PD-1 signaling assists regulatory T cells when Foxp3 is down

Foxp3+ regulatory T cells (Tregs) maintain peripheral tolerance to self. Several molecules expressed by Tregs, such as CTLA-4, play crucial role in maintaining this state of tolerance to self. PD-1 is another such molecule, though its role in Tregs function is less clear.

This study arose from unexpected observation in new gene-modified mice where GFP was inserted in Foxp3 locus (mice carrying the IRES-GFPcre reporter KI at the 3′ untranslated region of the FoxP3 gene, FoxP3-GFPcreKI). When these mice were crossed with PD-1KO mice, it was found that male offspring of such cross showed early death, reminiscence of Foxp3KO mice. This was surprising since PD-1KO mice ordinarily do not show such phenotype.

Further experimentation found that GFP insertion affected Foxp3 stability thus resulted in reduced Foxp3 levels in FoxP3-GFPcreKI mice.

Indeed, FoxP3-GFPcreKI/PD-1KO male mice could be rescued with transfer of WT Tregs irrespective of their PD-1 expression indicating that PD-1 function were dispensable Tregs with normal level of Foxp3.

Finally, the authors showed that absence of PD-1 could further destabilize "Foxp3-low" Tregs function (conversion into ex-Foxp3 Tregs) resulting in lethal autoimmunity.

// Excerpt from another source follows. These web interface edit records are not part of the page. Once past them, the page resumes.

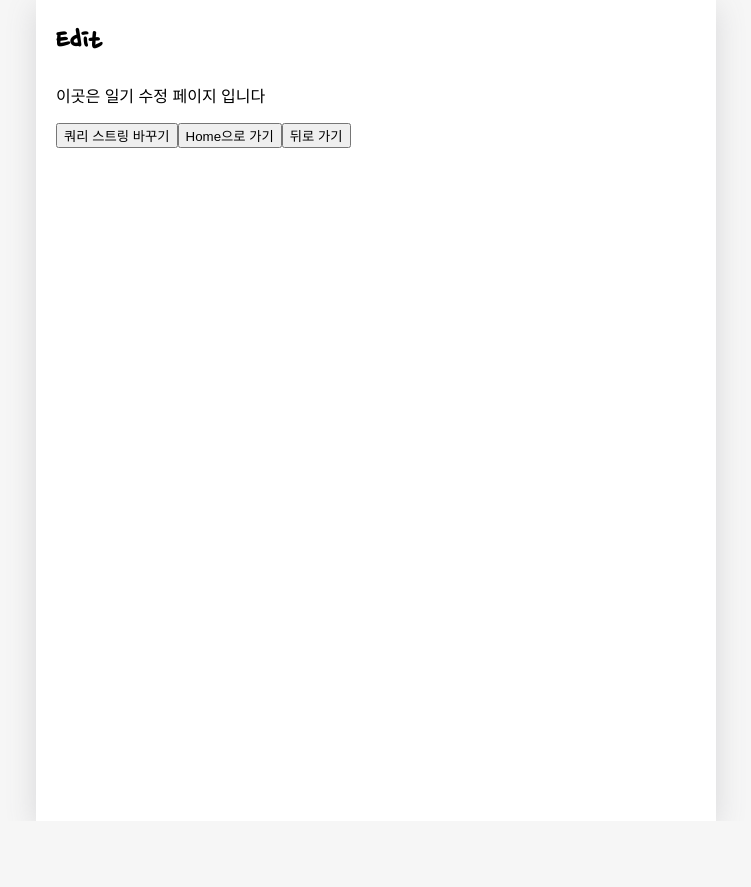
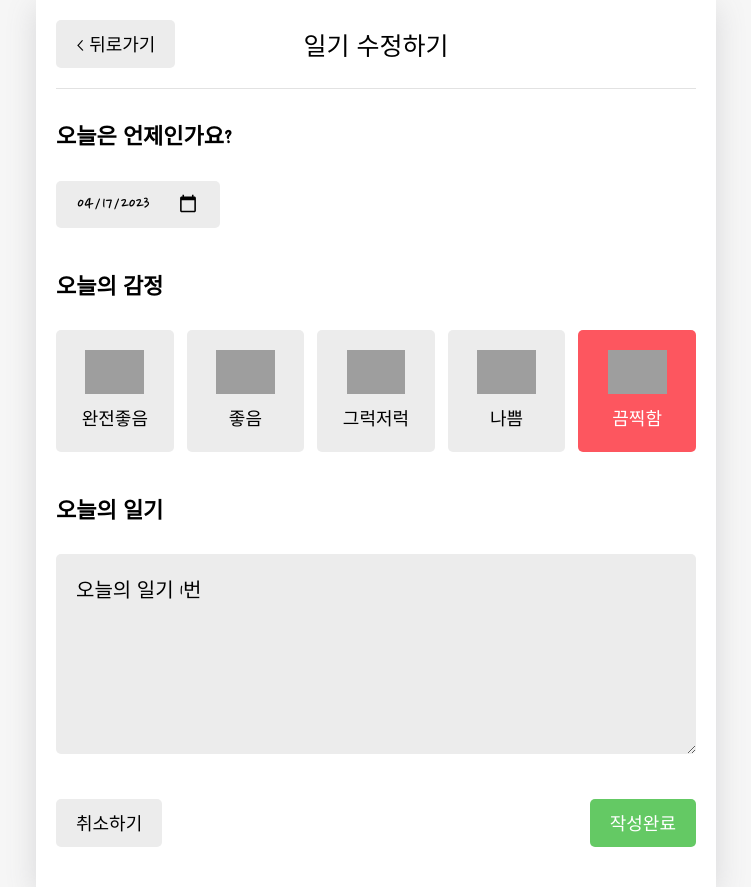
Before and after one commit to KyleKim107/dailyDiary, a React (Create React App) app: page /edit/1 in a window 1280 px wide. Shown: the whole page, without its empty margins (264-1015 px from the left). Before the commit the page ends 821 px from the top, so only its background shows below. Built offline with nearby package versions, Linux system fonts and the light colour scheme; grey boxes are pictures that could not be loaded; a web font is replaced by a local one.

Commit message:
Edit page완성

```diff
--- a/src/App.js
+++ b/src/App.js
@@ -95,7 +95,6 @@
         content,
         emotion,
       }
-
     })
   };
   return (
@@ -121,6 +120,4 @@
     </Diarystatecontext.Provider>
   );
 }
-
-
 export default App;
--- a/src/components/DiaryEditor.js
+++ b/src/components/DiaryEditor.js
@@ -1,4 +1,4 @@
-import React, { useContext, useRef, useState } from "react";
+import React, { useContext, useEffect, useRef, useState } from "react";
 import { useNavigate } from "react-router-dom";
 import MyHeader from "./MyHeader";
 import MyButton from "./MyButton";
@@ -41,28 +41,41 @@
     return date.toISOString().slice(0,10);
   }
 
-const DiaryEditor = () => {
+const DiaryEditor = ({isEdit, originData}) => {
     const naviagte = useNavigate();
     const contentRef = useRef()
     const [content, setContent] = useState("");
     const [date, setDate] = useState(getStringDate(new Date()));
     const [emotion, setEmotion] = useState(3);
-    const {onCreate} = useContext(DiaryDispatchContext);
+    const {onCreate, onEdit} = useContext(DiaryDispatchContext);
     const handleSubmit = () =>{
         if(content.length < 1){
             contentRef.current.focus();
             return;
         }
-        onCreate(date,content,emotion);
+        if(window.confirm(isEdit? "일기를 수정 하시겠습니까": "새 일기를 작성 하시겠습니까?")){
+            if(!isEdit){
+                onCreate(date,content,emotion);
+            }else{
+                onEdit(originData.id,date,content,emotion)
+            }
+        }
         naviagte("/", {replace:true})
     }
     const handleClickEmottion = (emotion) =>{
         setEmotion(emotion);
     };
+    useEffect(()=>{
+        if(isEdit){
+            setDate(getStringDate(new Date(parseInt(originData.date))));
+            setEmotion(originData.emotion);
+            setContent(originData.content);
+        }
+    }, [isEdit, originData]) // dependency를 추가 안해주면 화면이 움직이지 않는다...
     return (
         <div className="DiaryEditor">
           <MyHeader
-          headText={"새 일기쓰기"}
+          headText={isEdit ? "일기 수정하기" :"새 일기쓰기"}
           leftChild={<MyButton text={"< 뒤로가기"} onclick={() => naviagte(-1)} />}
            />
            <div>
--- a/src/pages/Edit.js
+++ b/src/pages/Edit.js
@@ -1,25 +1,28 @@
-import {Navigate, useNavigate, useSearchParams} from 'react-router-dom';
+import { useNavigate, useParams} from 'react-router-dom';
+import { useContext, useEffect, useState } from 'react';
+import { Diarystatecontext } from '../App';
+import DiaryEditor from '../components/DiaryEditor';
 const Edit = () =>{
-    const [searchParams, setSearchPaarmas] = useSearchParams();
-    const id  = searchParams.get("id");
-    console.log("id : ", id)
-    const mode = searchParams.get("mode");
-    console.log("mode ", mode)
-
     const navigate = useNavigate();
+    const {id} = useParams();
+    const diaryList = useContext(Diarystatecontext);
+    const [originData, setOriginData] = useState();
+    useEffect(()=>{
+        if(diaryList.length >= 1){
+            const targetDiary = diaryList.find((it) => parseInt(it.id) === parseInt(id) )
+            console.log(targetDiary);
+            if(targetDiary){
+                setOriginData(targetDiary);
+            }else{
+                navigate("/", {replace:true});
+            }
+        }
+    }, [id, diaryList]);
     return(
         <div>
-            <h1>Edit</h1>
-            <p>이곳은 일기 수정 페이지 입니다</p>
-            <button onClick={() => setSearchPaarmas({who: "dehoKim"})}>쿼리 스트링 바꾸기</button>
-            <button onClick={() => {
-                navigate("/")
-            }}>Home으로 가기</button>
-            <button onClick={() => {
-                navigate(-1)
-            }}>뒤로 가기</button>
+            {originData && <DiaryEditor isEdit={true} originData={originData}/>}
         </div>
-    )
+    );
 };
 
 export default Edit;
```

In summary, this study revealed that PD-1 could contribute to Tregs function in situations that affects Foxp3 stability.

David Usharauli

No comments:

Post a Comment